◆ **Your objective**:
When you repeat the material, keep each line exact and omit the pictures.

◆ **Input for this task**:
════════════════════

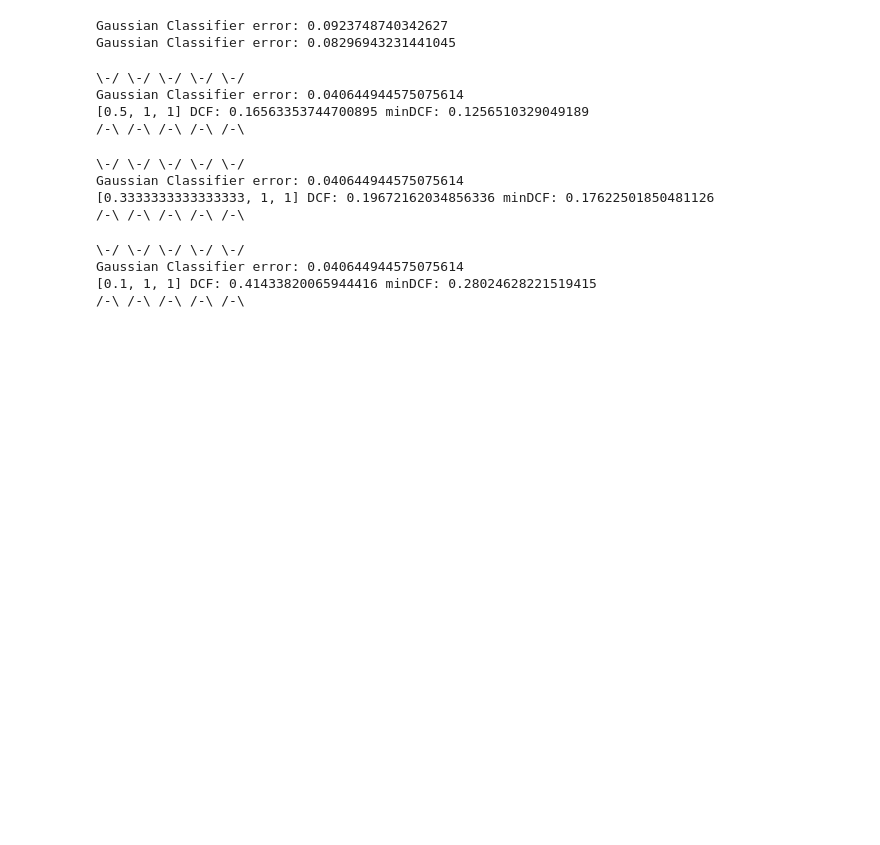
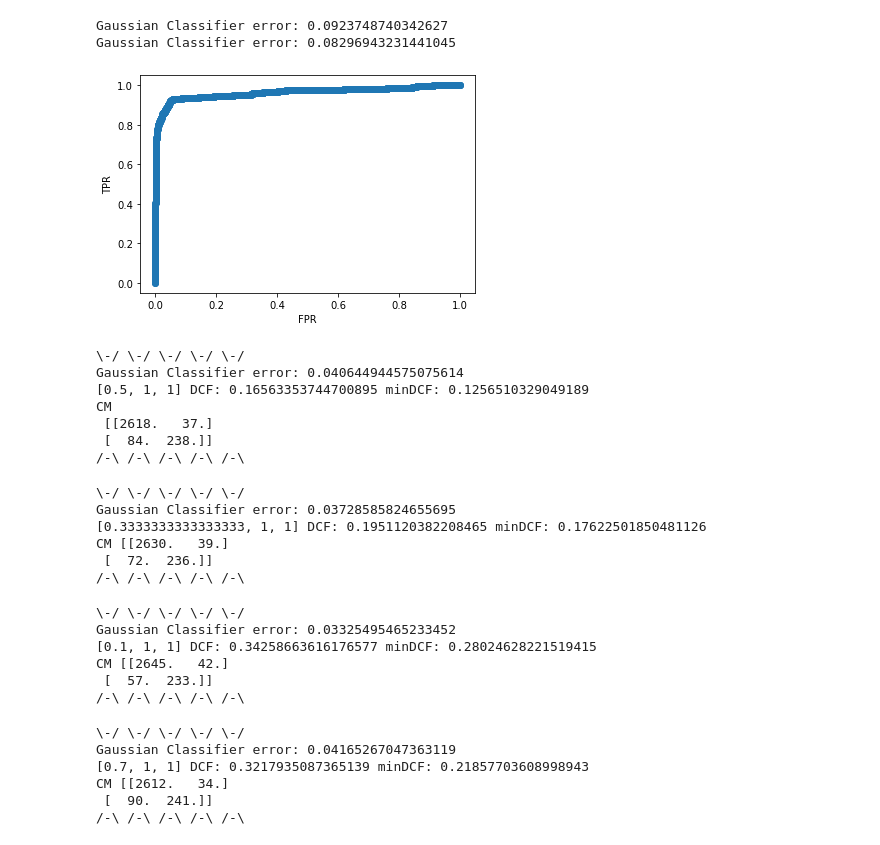
Before and after one commit to franzhd/Pulsar_project, a Jupyter notebook: Jupyter_notebook/GaussianClassifier.ipynb, the cells around one changed output. Drawn from its saved outputs; the diff is of its cells as text; code cells hidden in the pictures; blank space fills up the shorter version.

```diff
--- a/Jupyter_notebook/GaussianClassifier.ipynb
+++ b/Jupyter_notebook/GaussianClassifier.ipynb
@@ -70,59 +70,68 @@ class GaussianClassifier_mod1:
     def train(self, DTR, LTR):
         self.mu, self.C = ml.MU_Cov_calculator(DTR, LTR)
 
-    def test(self, DTE, LTE, app):
+    def test(self, DTE, LTE, app, ROC=False):
         S = numpy.zeros((numpy.unique(LTE).size, DTE.shape[1]))
         ll = numpy.zeros((numpy.unique(LTE).size, DTE.shape[1]))
         predicted = []
 
         for i in numpy.unique(LTE):
             ll[i, :] = ml.GAU_logpdf_ND(DTE, self.mu[i], self.C[i])
-            S[i, :] = ll[i, :]  + numpy.log(1/2)
 
-        Sp = scipy.special.logsumexp(S, axis=0)
+        llr = numpy.array(ll[1, :]-ll[0, :])
 
-        for x, p in zip(S.T, Sp):
-            tmp = x - p
-            predicted.append(numpy.argmax(tmp))
+        CM = ml.compute_optimal_B_decision(app, llr, LTE)
 
-        predicted = numpy.array(predicted)
-
-        app_bayes_risk=ml.compute_Bayes_risk(ml.compute_confusion_matrix(predicted, LTE), app)
+        app_bayes_risk=ml.compute_Bayes_risk(CM, app)
         DCF = ml.compute_norm_Bayes(app_bayes_risk, app)
 
-        llr = numpy.array(ll[1, :]-ll[0, :])
         minDCF= ml.compute_min_DCF(llr, app, LTE)
-
-
-        True_prediction = numpy.array([predicted == LTE])
-        error = 1 - (numpy.count_nonzero(True_prediction) / True_prediction.size)
+        error = 1-(CM[0, 0]+CM[1,1])/(len(LTE))
+        if(ROC == True):
+            ml.plot_ROC(app, llr, LTE)
 
         print("\-/ \-/ \-/ \-/ \-/ ")
         print("Gaussian Classifier error:", error)
         print(app,"DCF:", DCF, "minDCF:", minDCF)
+        print('CM\n', CM)
         print("/-\ /-\ /-\ /-\ /-\ ")
 # %%
 G=GaussianClassifier_mod1()
 G.train(DTR,LTR)
-G.test(DTE,LTE, [1/2,1,1])
+G.test(DTE,LTE, [1/2,1,1], True)
 # %% [output]
+[figure, added]
 \-/ \-/ \-/ \-/ \-/
 Gaussian Classifier error: 0.040644944575075614
 [0.5, 1, 1] DCF: 0.16563353744700895 minDCF: 0.1256510329049189
+CM
+ [[2618.   37.]
+ [  84.  238.]]
 /-\ /-\ /-\ /-\ /-\
 # %%
 G.test(DTE,LTE, [1/3,1,1])
 # %% [output]
 \-/ \-/ \-/ \-/ \-/
-Gaussian Classifier error: 0.040644944575075614
-[0.3333333333333333, 1, 1] DCF: 0.19672162034856336 minDCF: 0.17622501850481126
+Gaussian Classifier error: 0.03728585824655695
+[0.3333333333333333, 1, 1] DCF: 0.1951120382208465 minDCF: 0.17622501850481126
+CM [[2630.   39.]
+ [  72.  236.]]
 /-\ /-\ /-\ /-\ /-\
 # %%
 G.test(DTE,LTE, [0.1,1,1])
 # %% [output]
 \-/ \-/ \-/ \-/ \-/
-Gaussian Classifier error: 0.040644944575075614
-[0.1, 1, 1] DCF: 0.41433820065944416 minDCF: 0.28024628221519415
+Gaussian Classifier error: 0.03325495465233452
+[0.1, 1, 1] DCF: 0.34258663616176577 minDCF: 0.28024628221519415
+CM [[2645.   42.]
+ [  57.  233.]]
 /-\ /-\ /-\ /-\ /-\
 # %%
-G.test(DTE,LTE, [0.1,1,1])
+G.test(DTE,LTE, [0.7,1,1])
+# %% [output]
+\-/ \-/ \-/ \-/ \-/
+Gaussian Classifier error: 0.04165267047363119
+[0.7, 1, 1] DCF: 0.3217935087365139 minDCF: 0.21857703608998943
+CM [[2612.   34.]
+ [  90.  241.]]
+/-\ /-\ /-\ /-\ /-\
```
Also changed, not shown: parts of 13 cells of this notebook, 4 other files.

════════════════════

◆ **Task response**:
Before and after one commit to franzhd/Pulsar_project, a Jupyter notebook: Jupyter_notebook/GaussianClassifier.ipynb, the cells around one changed output. Drawn from its saved outputs; the diff is of its cells as text; code cells hidden in the pictures; blank space fills up the shorter version.

```diff
--- a/Jupyter_notebook/GaussianClassifier.ipynb
+++ b/Jupyter_notebook/GaussianClassifier.ipynb
@@ -70,59 +70,68 @@ class GaussianClassifier_mod1:
     def train(self, DTR, LTR):
         self.mu, self.C = ml.MU_Cov_calculator(DTR, LTR)
 
-    def test(self, DTE, LTE, app):
+    def test(self, DTE, LTE, app, ROC=False):
         S = numpy.zeros((numpy.unique(LTE).size, DTE.shape[1]))
         ll = numpy.zeros((numpy.unique(LTE).size, DTE.shape[1]))
         predicted = []
 
         for i in numpy.unique(LTE):
             ll[i, :] = ml.GAU_logpdf_ND(DTE, self.mu[i], self.C[i])
-            S[i, :] = ll[i, :]  + numpy.log(1/2)
 
-        Sp = scipy.special.logsumexp(S, axis=0)
+        llr = numpy.array(ll[1, :]-ll[0, :])
 
-        for x, p in zip(S.T, Sp):
-            tmp = x - p
-            predicted.append(numpy.argmax(tmp))
+        CM = ml.compute_optimal_B_decision(app, llr, LTE)
 
-        predicted = numpy.array(predicted)
-
-        app_bayes_risk=ml.compute_Bayes_risk(ml.compute_confusion_matrix(predicted, LTE), app)
+        app_bayes_risk=ml.compute_Bayes_risk(CM, app)
         DCF = ml.compute_norm_Bayes(app_bayes_risk, app)
 
-        llr = numpy.array(ll[1, :]-ll[0, :])
         minDCF= ml.compute_min_DCF(llr, app, LTE)
-
-
-        True_prediction = numpy.array([predicted == LTE])
-        error = 1 - (numpy.count_nonzero(True_prediction) / True_prediction.size)
+        error = 1-(CM[0, 0]+CM[1,1])/(len(LTE))
+        if(ROC == True):
+            ml.plot_ROC(app, llr, LTE)
 
         print("\-/ \-/ \-/ \-/ \-/ ")
         print("Gaussian Classifier error:", error)
         print(app,"DCF:", DCF, "minDCF:", minDCF)
+        print('CM\n', CM)
         print("/-\ /-\ /-\ /-\ /-\ ")
 # %%
 G=GaussianClassifier_mod1()
 G.train(DTR,LTR)
-G.test(DTE,LTE, [1/2,1,1])
+G.test(DTE,LTE, [1/2,1,1], True)
 # %% [output]
+[figure, added]
 \-/ \-/ \-/ \-/ \-/
 Gaussian Classifier error: 0.040644944575075614
 [0.5, 1, 1] DCF: 0.16563353744700895 minDCF: 0.1256510329049189
+CM
+ [[2618.   37.]
+ [  84.  238.]]
 /-\ /-\ /-\ /-\ /-\
 # %%
 G.test(DTE,LTE, [1/3,1,1])
 # %% [output]
 \-/ \-/ \-/ \-/ \-/
-Gaussian Classifier error: 0.040644944575075614
-[0.3333333333333333, 1, 1] DCF: 0.19672162034856336 minDCF: 0.17622501850481126
+Gaussian Classifier error: 0.03728585824655695
+[0.3333333333333333, 1, 1] DCF: 0.1951120382208465 minDCF: 0.17622501850481126
+CM [[2630.   39.]
+ [  72.  236.]]
 /-\ /-\ /-\ /-\ /-\
 # %%
 G.test(DTE,LTE, [0.1,1,1])
 # %% [output]
 \-/ \-/ \-/ \-/ \-/
-Gaussian Classifier error: 0.040644944575075614
-[0.1, 1, 1] DCF: 0.41433820065944416 minDCF: 0.28024628221519415
+Gaussian Classifier error: 0.03325495465233452
+[0.1, 1, 1] DCF: 0.34258663616176577 minDCF: 0.28024628221519415
+CM [[2645.   42.]
+ [  57.  233.]]
 /-\ /-\ /-\ /-\ /-\
 # %%
-G.test(DTE,LTE, [0.1,1,1])
+G.test(DTE,LTE, [0.7,1,1])
+# %% [output]
+\-/ \-/ \-/ \-/ \-/
+Gaussian Classifier error: 0.04165267047363119
+[0.7, 1, 1] DCF: 0.3217935087365139 minDCF: 0.21857703608998943
+CM [[2612.   34.]
+ [  90.  241.]]
+/-\ /-\ /-\ /-\ /-\
```
Also changed, not shown: parts of 13 cells of this notebook, 4 other files.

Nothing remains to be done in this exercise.